GIVEN INFORMATION:
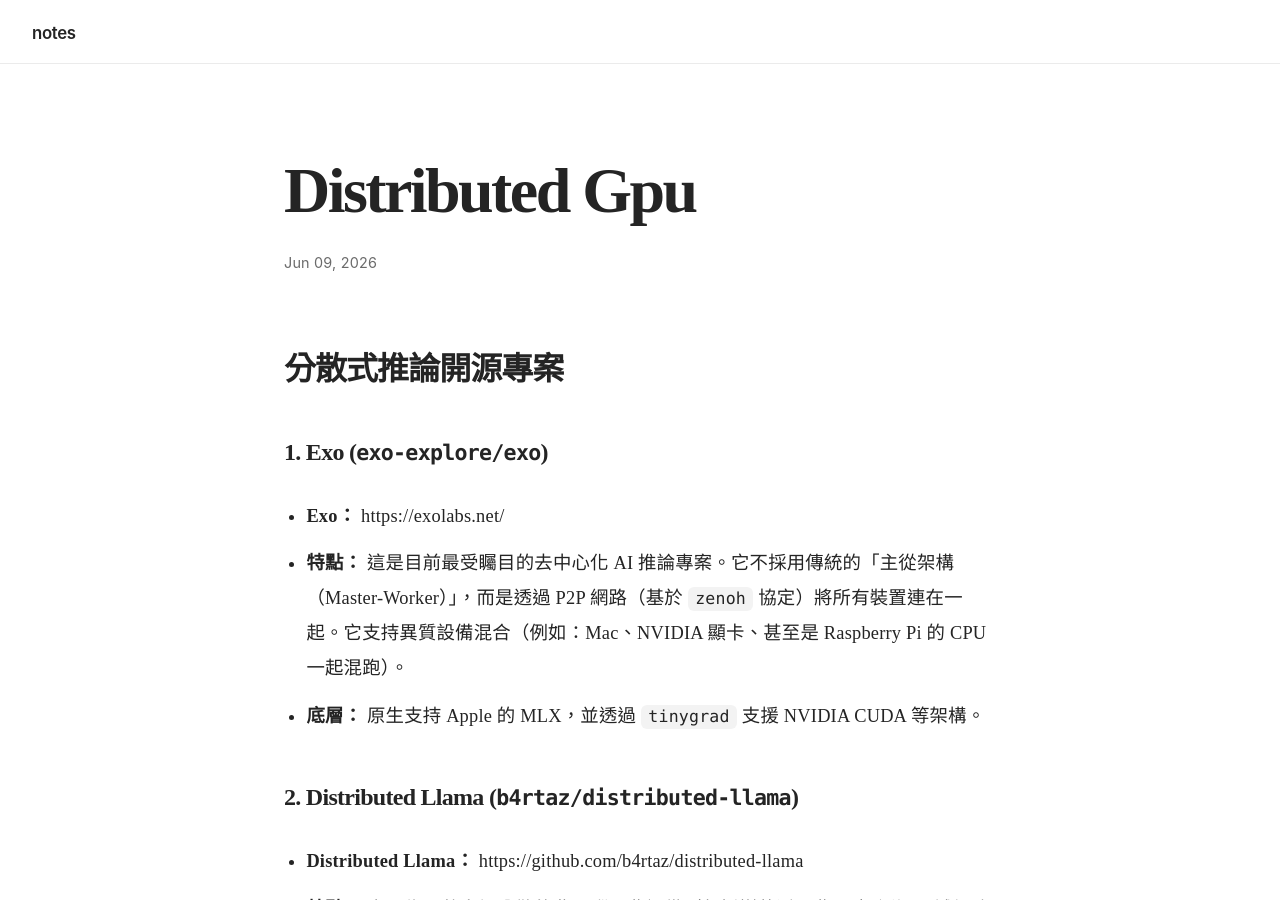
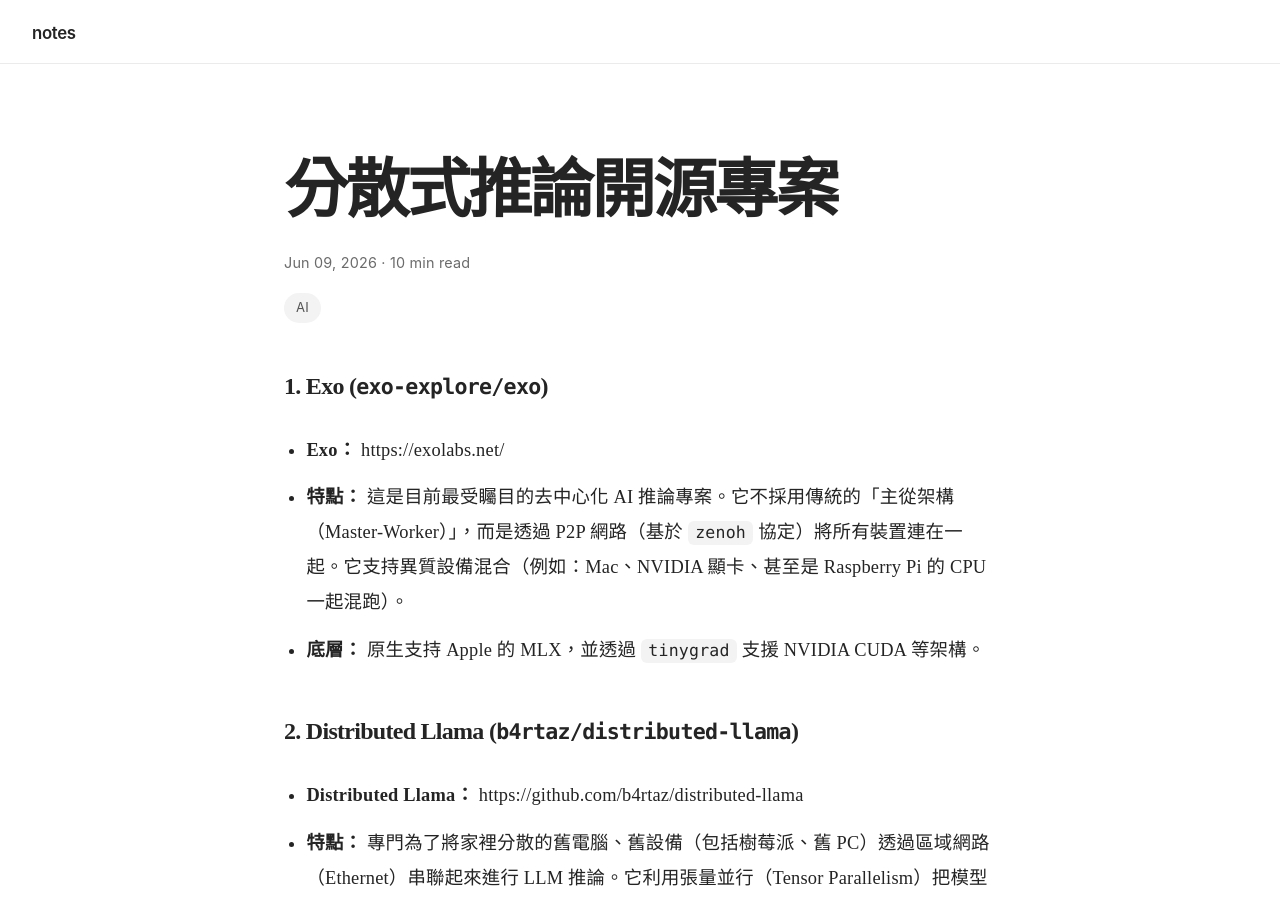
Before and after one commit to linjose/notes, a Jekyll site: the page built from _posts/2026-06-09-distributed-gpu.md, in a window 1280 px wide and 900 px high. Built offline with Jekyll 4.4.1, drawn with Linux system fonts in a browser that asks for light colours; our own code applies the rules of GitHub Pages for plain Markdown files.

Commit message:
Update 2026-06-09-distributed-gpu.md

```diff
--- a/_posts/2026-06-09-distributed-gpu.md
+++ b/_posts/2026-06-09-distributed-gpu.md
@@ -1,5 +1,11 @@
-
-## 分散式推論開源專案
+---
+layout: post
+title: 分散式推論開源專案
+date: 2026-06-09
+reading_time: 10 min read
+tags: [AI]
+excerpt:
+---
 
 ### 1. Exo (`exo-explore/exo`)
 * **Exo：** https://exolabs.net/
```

WHAT TO PRODUCE:
Reproduce the listing word for word and omit its pictures.

RESULT FOR THIS EXERCISE:
Before and after one commit to linjose/notes, a Jekyll site: the page built from _posts/2026-06-09-distributed-gpu.md, in a window 1280 px wide and 900 px high. Built offline with Jekyll 4.4.1, drawn with Linux system fonts in a browser that asks for light colours; our own code applies the rules of GitHub Pages for plain Markdown files.

Commit message:
Update 2026-06-09-distributed-gpu.md

```diff
--- a/_posts/2026-06-09-distributed-gpu.md
+++ b/_posts/2026-06-09-distributed-gpu.md
@@ -1,5 +1,11 @@
-
-## 分散式推論開源專案
+---
+layout: post
+title: 分散式推論開源專案
+date: 2026-06-09
+reading_time: 10 min read
+tags: [AI]
+excerpt:
+---
 
 ### 1. Exo (`exo-explore/exo`)
 * **Exo：** https://exolabs.net/
```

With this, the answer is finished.